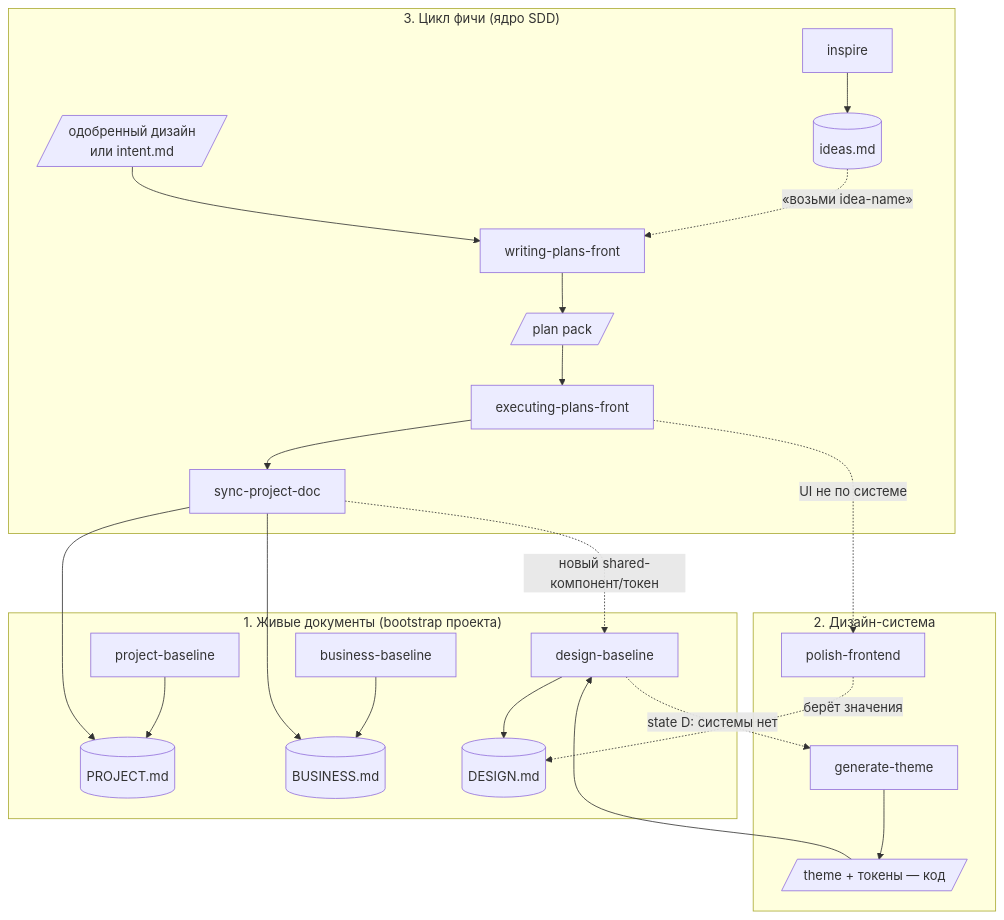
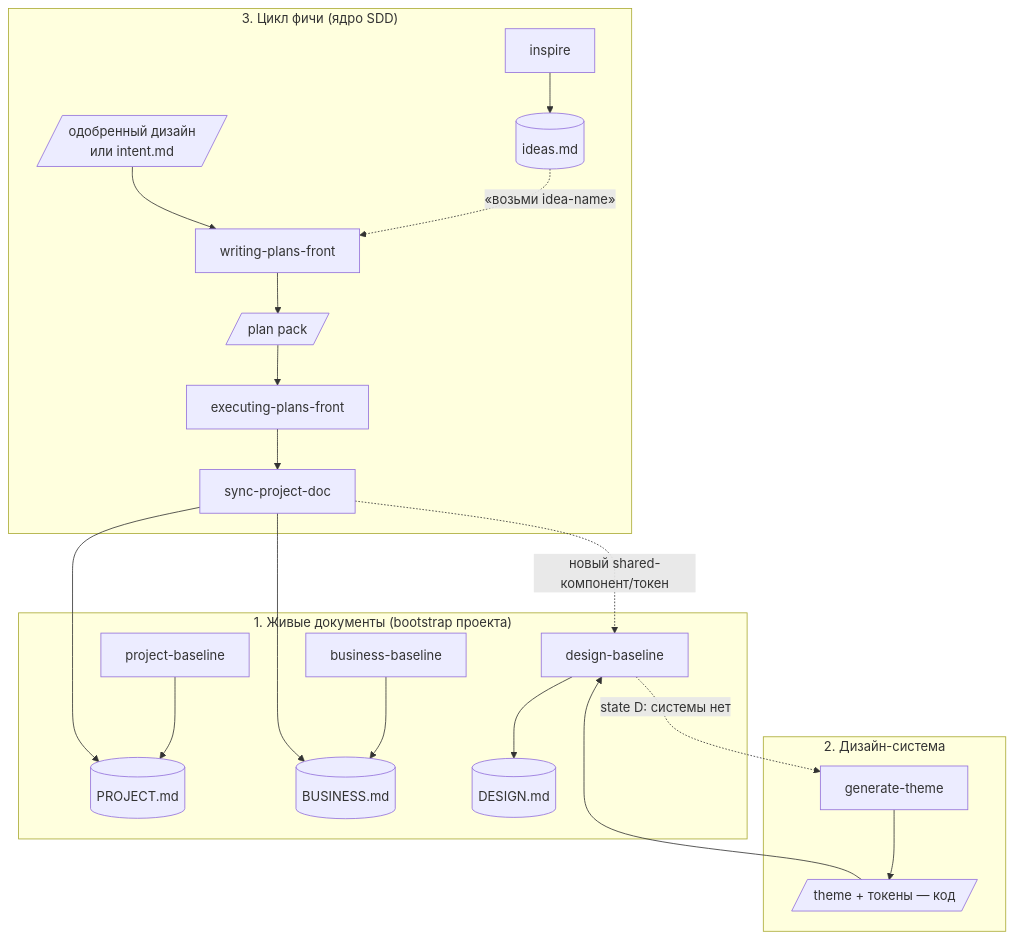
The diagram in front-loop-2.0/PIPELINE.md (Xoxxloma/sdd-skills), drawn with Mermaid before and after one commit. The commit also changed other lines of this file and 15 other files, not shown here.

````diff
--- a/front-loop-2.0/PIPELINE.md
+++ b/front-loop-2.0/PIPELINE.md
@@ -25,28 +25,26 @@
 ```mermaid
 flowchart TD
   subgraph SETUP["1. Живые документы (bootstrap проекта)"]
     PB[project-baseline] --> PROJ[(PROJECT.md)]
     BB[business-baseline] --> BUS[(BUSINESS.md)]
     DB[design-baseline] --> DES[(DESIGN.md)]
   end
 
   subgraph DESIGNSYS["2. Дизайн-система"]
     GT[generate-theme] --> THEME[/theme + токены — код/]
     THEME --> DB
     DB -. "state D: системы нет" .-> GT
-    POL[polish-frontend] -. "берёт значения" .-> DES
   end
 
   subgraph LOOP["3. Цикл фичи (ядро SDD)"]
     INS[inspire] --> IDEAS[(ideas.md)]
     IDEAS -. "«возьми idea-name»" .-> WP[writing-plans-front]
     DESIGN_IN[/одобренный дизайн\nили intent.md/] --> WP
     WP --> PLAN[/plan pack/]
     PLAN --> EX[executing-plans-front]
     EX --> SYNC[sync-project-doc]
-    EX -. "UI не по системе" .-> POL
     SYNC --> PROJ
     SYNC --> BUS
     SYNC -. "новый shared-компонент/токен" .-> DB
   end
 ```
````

* [TASK] The entries should be printed again exactly as written, leaving all pictures out.

* [RESPONSE TO THIS TASK]
The diagram in front-loop-2.0/PIPELINE.md (Xoxxloma/sdd-skills), drawn with Mermaid before and after one commit. The commit also changed other lines of this file and 15 other files, not shown here.

````diff
--- a/front-loop-2.0/PIPELINE.md
+++ b/front-loop-2.0/PIPELINE.md
@@ -25,28 +25,26 @@
 ```mermaid
 flowchart TD
   subgraph SETUP["1. Живые документы (bootstrap проекта)"]
     PB[project-baseline] --> PROJ[(PROJECT.md)]
     BB[business-baseline] --> BUS[(BUSINESS.md)]
     DB[design-baseline] --> DES[(DESIGN.md)]
   end
 
   subgraph DESIGNSYS["2. Дизайн-система"]
     GT[generate-theme] --> THEME[/theme + токены — код/]
     THEME --> DB
     DB -. "state D: системы нет" .-> GT
-    POL[polish-frontend] -. "берёт значения" .-> DES
   end
 
   subgraph LOOP["3. Цикл фичи (ядро SDD)"]
     INS[inspire] --> IDEAS[(ideas.md)]
     IDEAS -. "«возьми idea-name»" .-> WP[writing-plans-front]
     DESIGN_IN[/одобренный дизайн\nили intent.md/] --> WP
     WP --> PLAN[/plan pack/]
     PLAN --> EX[executing-plans-front]
     EX --> SYNC[sync-project-doc]
-    EX -. "UI не по системе" .-> POL
     SYNC --> PROJ
     SYNC --> BUS
     SYNC -. "новый shared-компонент/токен" .-> DB
   end
 ```
````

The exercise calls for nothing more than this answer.